Zac Gillam, author of the 300 page report ‘Payday Loans: Helping hand or quicksand?’ and a Senior Policy Officer with the Centre, said many Australians would be shocked to learn thousands of people were now repeatedly borrowing small loans at rates equivalent to 400% per year or more, given the amount of community concern expressed at even a 0.25% interest rate rise on products like home loans.
‘These loans cost a staggering amount by any standard. And unlike the picture painted by industry advertising, it appears most consumers are using payday loans to fill an income shortfall, with the vast majority of payday loans being spent on the basics of day to day living, such as food, rent and bills and basic vehicle maintenance,’ said Mr Gillam.
‘It’s an attractive market for lenders because borrowers aren’t in a position to argue over the cost and only a few Australian states have usury limits in place that put an upper cap on what Australian borrowers can reasonably be charged.’
‘It’s lucrative because these lenders take a first stake in their customer’s income by debiting repayments the day their salary or pension is deposited. This leaves little money for other essentials and can lead to one of the most destructive aspects of this form of credit – repeat borrowing. If a person can’t afford recurring living expenses, they’re probably not going to be able to afford to repay such an expensive loan so quickly either.’
‘No wonder it’s grown to an estimated $204 million loaned out in Australia every year to around 379,000 customers. Cash Converters alone was lending $11.6 million in 2002 but last financial year lent out over $124.5 million.’
Mr Gillam said that, as a result, borrowers potentially find themselves in a borrowing cycle that was not only expensive but hard to escape from. They might pay back the loan but then find they did not have enough to get through the next fortnight, meaning they borrowed again, and then again. Far from helping low income consumers – this pattern places further strain on already exceedingly limited finances.

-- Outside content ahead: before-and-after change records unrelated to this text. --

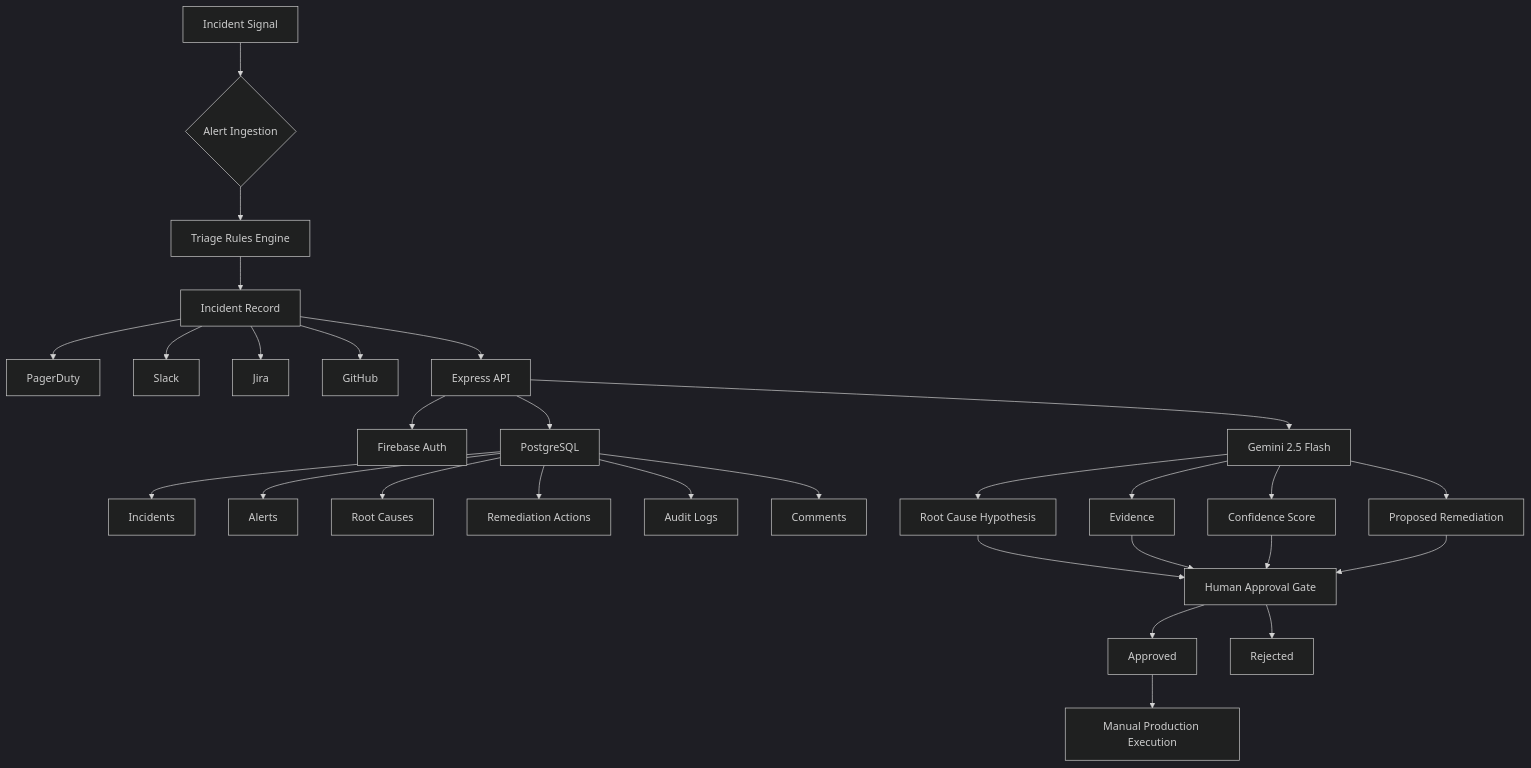
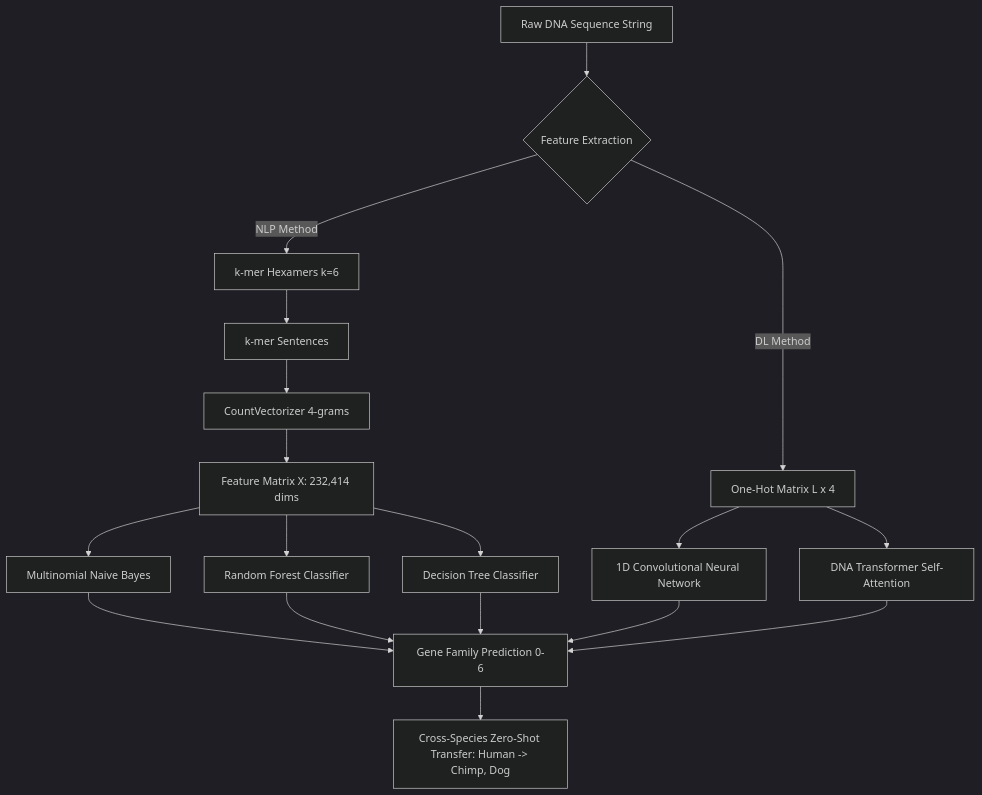
Before and after one commit to raahuldatta/DNA-Sequencing-using-Machine-Learning-and-Deep-Learning-Algorithms: the diagram in README.md, drawn with Mermaid (dark theme). The commit also changed other lines of this file, not shown here.

````diff
--- a/README.md
+++ b/README.md
@@ -327,43 +97,24 @@
 ```mermaid
 flowchart TD
+    A[Raw DNA Sequence String] --> B{Feature Extraction}
 
-    A[Incident Signal] --> B{Alert Ingestion}
+    B -->|NLP Method| C[k-mer Hexamers k=6]
+    C --> D[k-mer Sentences]
+    D --> E[CountVectorizer 4-grams]
+    E --> F[Feature Matrix X: 232,414 dims]
+    F --> G1[Multinomial Naive Bayes]
+    F --> G2[Random Forest Classifier]
+    F --> G3[Decision Tree Classifier]
 
-    B --> C[Triage Rules Engine]
+    B -->|DL Method| H[One-Hot Matrix L x 4]
+    H --> I1[1D Convolutional Neural Network]
+    H --> I2[DNA Transformer Self-Attention]
 
-    C --> D[Incident Record]
+    G1 --> J[Gene Family Prediction 0-6]
+    G2 --> J
+    G3 --> J
+    I1 --> J
+    I2 --> J
 
-    D --> E1[PagerDuty]
-    D --> E2[Slack]
-    D --> E3[Jira]
-    D --> E4[GitHub]
-
-    D --> F[Express API]
-
-    F --> G[Firebase Auth]
-
-    F --> H[PostgreSQL]
-    H --> H1[Incidents]
-    H --> H2[Alerts]
-    H --> H3[Root Causes]
-    H --> H4[Remediation Actions]
-    H --> H5[Audit Logs]
-    H --> H6[Comments]
-
-    F --> I[Gemini 2.5 Flash]
-
-    I --> J[Root Cause Hypothesis]
-    I --> K[Evidence]
-    I --> L[Confidence Score]
-    I --> M[Proposed Remediation]
-
-    J --> N[Human Approval Gate]
-    K --> N
-    L --> N
-    M --> N
-
-    N --> O[Approved]
-    N --> P[Rejected]
-
-    O --> Q[Manual Production Execution]
+    J --> K[Cross-Species Zero-Shot Transfer: Human -> Chimp, Dog]
 ```
````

‘The Australian Government needs to learn a lesson from the United States experience where payday lending exploded during the 1990’s. There are now more payday lending stores in the US than McDonalds and Starbucks outlets combined,’ Mr Gillam said.